“What we want to do is put a more complete communication message out there. And part of it is public safety and how we do that to better engage residents – even with people that feel the most disaffected. ... That’s developing stronger relationships in those neighborhoods where they feel the city is not there.”

Brown is an example, Horrigan says, of what he called for in his cabinet during the campaign: “Smart, diverse, competent and unafraid to challenge me or even a conventional way that we do things, and Charlie fills those things to a T.”

Economic troubles

Horrigan on Election Night
Horrigan on election night pledged to fulfill his campaign promise for a diverse cabinet that would challenge the status quo.

  Horrigan acknowledges his city, like Canton to the south and Cleveland to the north has economic problems. The solution, he says, is economic development, and “there’s got to be a specific plan for that.”

He says plans to overhaul the patchwork Innerbelt that cuts through downtown have made downtown development a priority and “threw a whole new loop into how that all will look.”

So, he wants to  “get a group together to look at that and come up with a strategic framework of how that all fits. There’s been a strong demand for downtown housing, but you can’t just have housing down here, you need to have services.”

He’d like to get input from hospitals, businesses and other stakeholders and to present a plan to City Council and the community – by the end of June -- showing: “This is what we think strategically downtown should look like. It can look like the short North (in Columbus). That’s that concentration and that vibrancy and that density that we want in that area.”

But, Horrigan cautions, “The best plans are also adjustable. ... It should be a living document where we can make some changes to best augment where that growth is going to come,” including perhaps a water park or more greenspace.

Horrigan is pledging to continue Akron’s commitment to refugee resettlement as a “welcoming city,” though he said that, too, requires planning.

“We want to have a structure to be able to have those services to be able to support them too. ...  I think we can do that in a smart way.”

Akron’s Mayor-elect Dan Horrigan, who takes office Friday in a swearing in at Akron’s Graystone Hall at 10 a.m. He’s one of a handful of new mayors taking over Northeast Ohio cities this week, including Canton’s Tom Bernabei. 

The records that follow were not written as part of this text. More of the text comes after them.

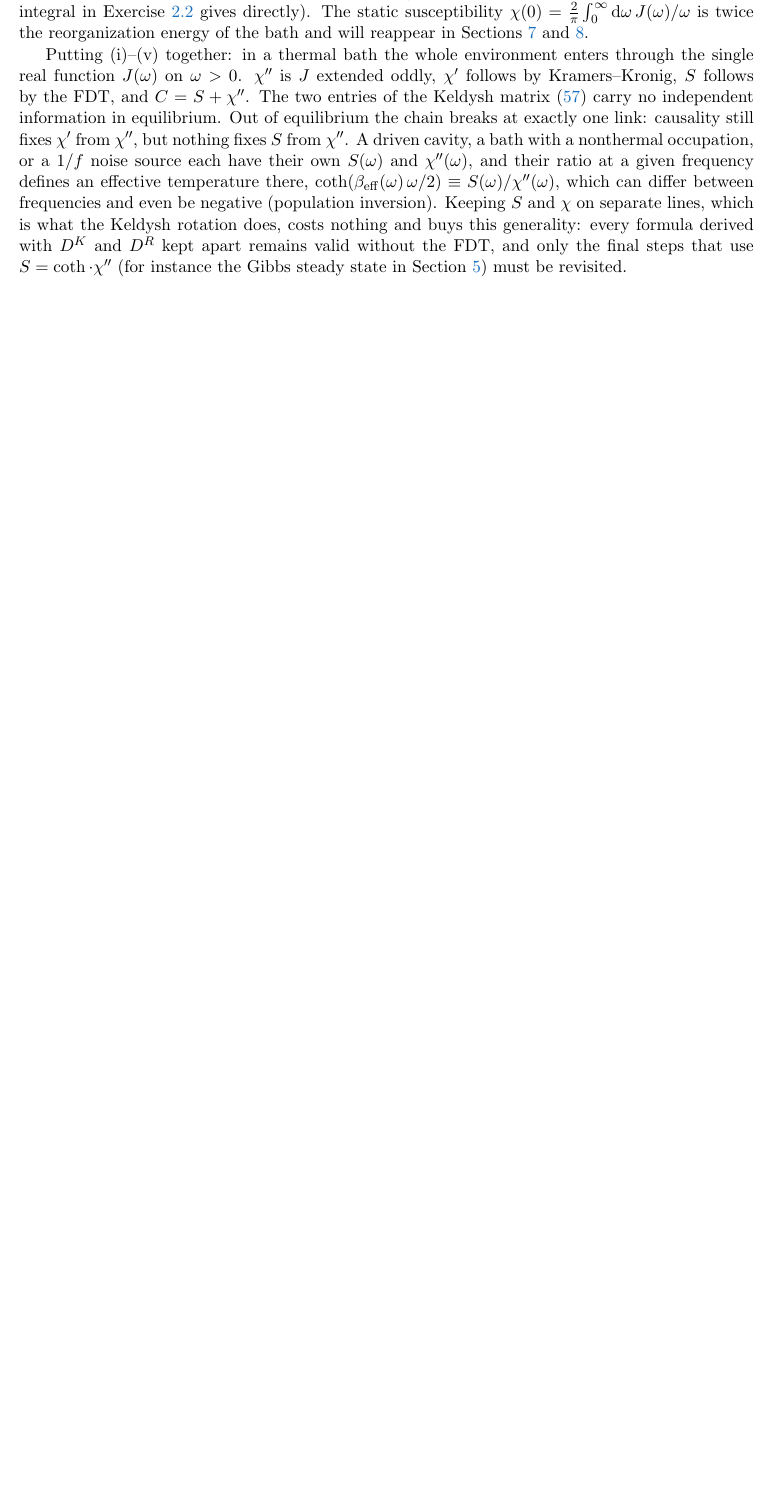
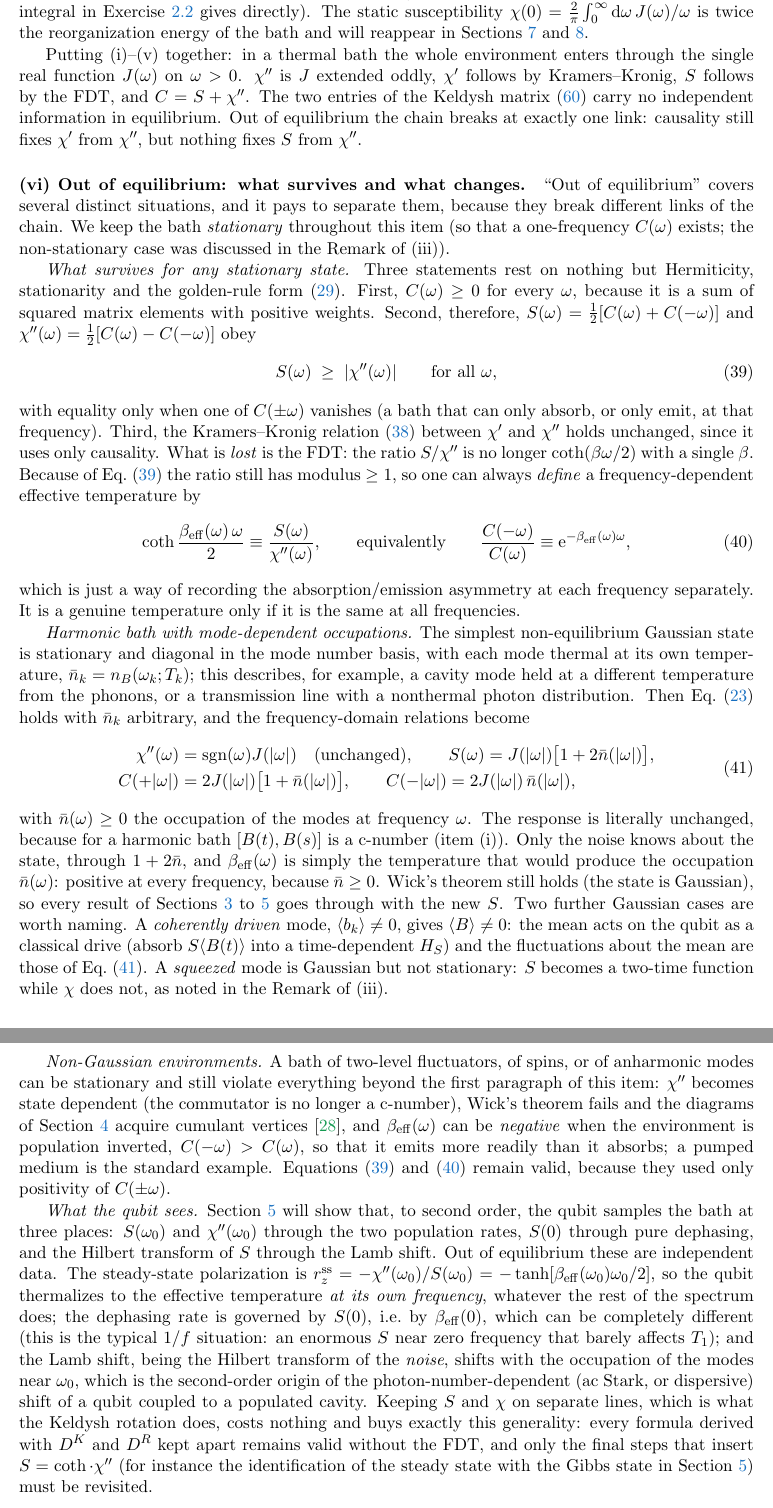
Before and after one commit to jsofo/Keldysh-NZ_with_Claude, a LaTeX paper (qubit_boson_bath_keldysh_nz_mori_lectures.tex, which reads chapters/lec02_model.tex): part of page 16 of 67 before the commit and two parts of pages 16 and 17 of 68 after it, the two joined at a grey line, cut so that both start at the same text, the shorter picture padded with empty space. Compiled offline with pdfLaTeX.

Commit message:
Lecture 2: expand the out-of-equilibrium discussion into item (vi) (S >= |chi''|, effective temperature, Gaussian vs non-Gaussian cases, what the qubit sees)

```diff
--- a/chapters/lec02_model.tex
+++ b/chapters/lec02_model.tex
@@ -241,8 +241,60 @@ Putting (i)--(v) together: in a thermal bath the whole environment enters throug
 $\chi''$ is $J$ extended oddly, $\chi'$ follows by Kramers--Kronig, $S$ follows by the FDT, and $C=S+\chi''$.
 The two entries of the Keldysh matrix \eqref{eq:LO} carry no independent information in equilibrium.
 Out of equilibrium the chain breaks at exactly one link: causality still fixes $\chi'$ from $\chi''$, but nothing fixes $S$ from $\chi''$.
-A driven cavity, a bath with a nonthermal occupation, or a $1/f$ noise source each have their own $S(\omega)$ and $\chi''(\omega)$, and their ratio at a given frequency defines an effective temperature there, $\coth(\beta_{\rm eff}(\omega)\,\omega/2)\equiv S(\omega)/\chi''(\omega)$, which can differ between frequencies and even be negative (population inversion).
-Keeping $S$ and $\chi$ on separate lines, which is what the Keldysh rotation does, costs nothing and buys this generality: every formula derived with $D^K$ and $D^R$ kept apart remains valid without the FDT, and only the final steps that use $S=\coth\cdot\chi''$ (for instance the Gibbs steady state in \cref{sec:lec5}) must be revisited.
+
+\paragraph{(vi) Out of equilibrium: what survives and what changes.}
+``Out of equilibrium'' covers several distinct situations, and it pays to separate them, because they break different links of the chain.
+We keep the bath \emph{stationary} throughout this item (so that a one-frequency $C(\omega)$ exists; the non-stationary case was discussed in the Remark of (iii)).
+
+\emph{What survives for any stationary state.}
+Three statements rest on nothing but Hermiticity, stationarity and the golden-rule form \eqref{eq:C-golden}.
+First, $C(\omega)\ge0$ for every $\omega$, because it is a sum of squared matrix elements with positive weights.
+Second, therefore, $S(\omega)=\tfrac12[C(\omega)+C(-\omega)]$ and $\chi''(\omega)=\tfrac12[C(\omega)-C(-\omega)]$ obey
+\begin{equation}
+  S(\omega)\;\ge\;|\chi''(\omega)|\qquad\text{for all }\omega ,
+  \label{eq:S-chi-ineq}
+\end{equation}
+with equality only when one of $C(\pm\omega)$ vanishes (a bath that can only absorb, or only emit, at that frequency).
+Third, the Kramers--Kronig relation \eqref{eq:KK} between $\chi'$ and $\chi''$ holds unchanged, since it uses only causality.
+What is \emph{lost} is the FDT: the ratio $S/\chi''$ is no longer $\coth(\beta\omega/2)$ with a single $\beta$.
+Because of \cref{eq:S-chi-ineq} the ratio still has modulus $\ge1$, so one can always \emph{define} a frequency-dependent effective temperature by
+\begin{equation}
+  \coth\frac{\beta_{\rm eff}(\omega)\,\omega}{2}\equiv\frac{S(\omega)}{\chi''(\omega)},\qquad\text{equivalently}\qquad
+  \frac{C(-\omega)}{C(\omega)}\equiv\ee^{-\beta_{\rm eff}(\omega)\omega},
+  \label{eq:Teff}
+\end{equation}
+which is just a way of recording the absorption/emission asymmetry at each frequency separately.
+It is a genuine temperature only if it is the same at all frequencies.
+
+\emph{Harmonic bath with mode-dependent occupations.}
+The simplest non-equilibrium Gaussian state is stationary and diagonal in the mode number basis, with each mode thermal at its own temperature, $\bar n_k=n_B(\omega_k;T_k)$; this describes, for example, a cavity mode held at a different temperature from the phonons, or a transmission line with a nonthermal photon distribution.
+Then \cref{eq:C} holds with $\bar n_k$ arbitrary, and the frequency-domain relations become
+\begin{equation}
+\begin{aligned}
+  \chi''(\omega)&=\sgn(\omega)J(|\omega|)\quad(\text{unchanged}),\qquad
+  S(\omega)=J(|\omega|)\big[1+2\bar n(|\omega|)\big],\\
+  C(+|\omega|)&=2J(|\omega|)\big[1+\bar n(|\omega|)\big],\qquad
+  C(-|\omega|)=2J(|\omega|)\,\bar n(|\omega|),
+\end{aligned}
+  \label{eq:noneq-harmonic}
+\end{equation}
+with $\bar n(\omega)\ge0$ the occupation of the modes at frequency $\omega$.
+The response is literally unchanged, because for a harmonic bath $[B(t),B(s)]$ is a c-number (item (i)).
+Only the noise knows about the state, through $1+2\bar n$, and $\beta_{\rm eff}(\omega)$ is simply the temperature that would produce the occupation $\bar n(\omega)$: positive at every frequency, because $\bar n\ge0$.
+Wick's theorem still holds (the state is Gaussian), so every result of \cref{sec:lec3,sec:lec4,sec:lec5} goes through with the new $S$.
+Two further Gaussian cases are worth naming.
+A \emph{coherently driven} mode, $\avg{b_k}\ne0$, gives $\avg B\ne0$: the mean acts on the qubit as a classical drive (absorb $S\avg{B(t)}$ into a time-dependent $H_S$) and the fluctuations about the mean are those of \cref{eq:noneq-harmonic}.
+A \emph{squeezed} mode is Gaussian but not stationary: $S$ becomes a two-time function while $\chi$ does not, as noted in the Remark of (iii).
+
+\emph{Non-Gaussian environments.}
+A bath of two-level fluctuators, of spins, or of anharmonic modes can be stationary and still violate everything beyond the first paragraph of this item: $\chi''$ becomes state dependent (the commutator is no longer a c-number), Wick's theorem fails and the diagrams of \cref{sec:lec4} acquire cumulant vertices~\cite{Schoeller2009}, and $\beta_{\rm eff}(\omega)$ can be \emph{negative} when the environment is population inverted, $C(-\omega)>C(\omega)$, so that it emits more readily than it absorbs; a pumped medium is the standard example.
+\Cref{eq:S-chi-ineq,eq:Teff} remain valid, because they used only positivity of $C(\pm\omega)$.
+
+\emph{What the qubit sees.}
+\Cref{sec:lec5} will show that, to second order, the qubit samples the bath at three places: $S(\omega_0)$ and $\chi''(\omega_0)$ through the two population rates, $S(0)$ through pure dephasing, and the Hilbert transform of $S$ through the Lamb shift.
+Out of equilibrium these are independent data.
+The steady-state polarization is $r_z^{\rm ss}=-\chi''(\omega_0)/S(\omega_0)=-\tanh[\beta_{\rm eff}(\omega_0)\omega_0/2]$, so the qubit thermalizes to the effective temperature \emph{at its own frequency}, whatever the rest of the spectrum does; the dephasing rate is governed by $S(0)$, i.e.\ by $\beta_{\rm eff}(0)$, which can be completely different (this is the typical $1/f$ situation: an enormous $S$ near zero frequency that barely affects $T_1$); and the Lamb shift, being the Hilbert transform of the \emph{noise}, shifts with the occupation of the modes near $\omega_0$, which is the second-order origin of the photon-number-dependent (ac Stark, or dispersive) shift of a qubit coupled to a populated cavity.
+Keeping $S$ and $\chi$ on separate lines, which is what the Keldysh rotation does, costs nothing and buys exactly this generality: every formula derived with $D^K$ and $D^R$ kept apart remains valid without the FDT, and only the final steps that insert $S=\coth\cdot\chi''$ (for instance the identification of the steady state with the Gibbs state in \cref{sec:lec5}) must be revisited.
 
 \begin{exbox}[Example 2.1: two spectral densities used throughout]
 \emph{Ohmic bath.}
```
Also changed, not shown: qubit_boson_bath_keldysh_nz_mori_lectures.pdf.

M.L. Schultze is a freelance journalist. She spent 25 years at The Repository in Canton where she was managing editor for nearly a decade, then served as WKSU's news director and digital editor until her retirement.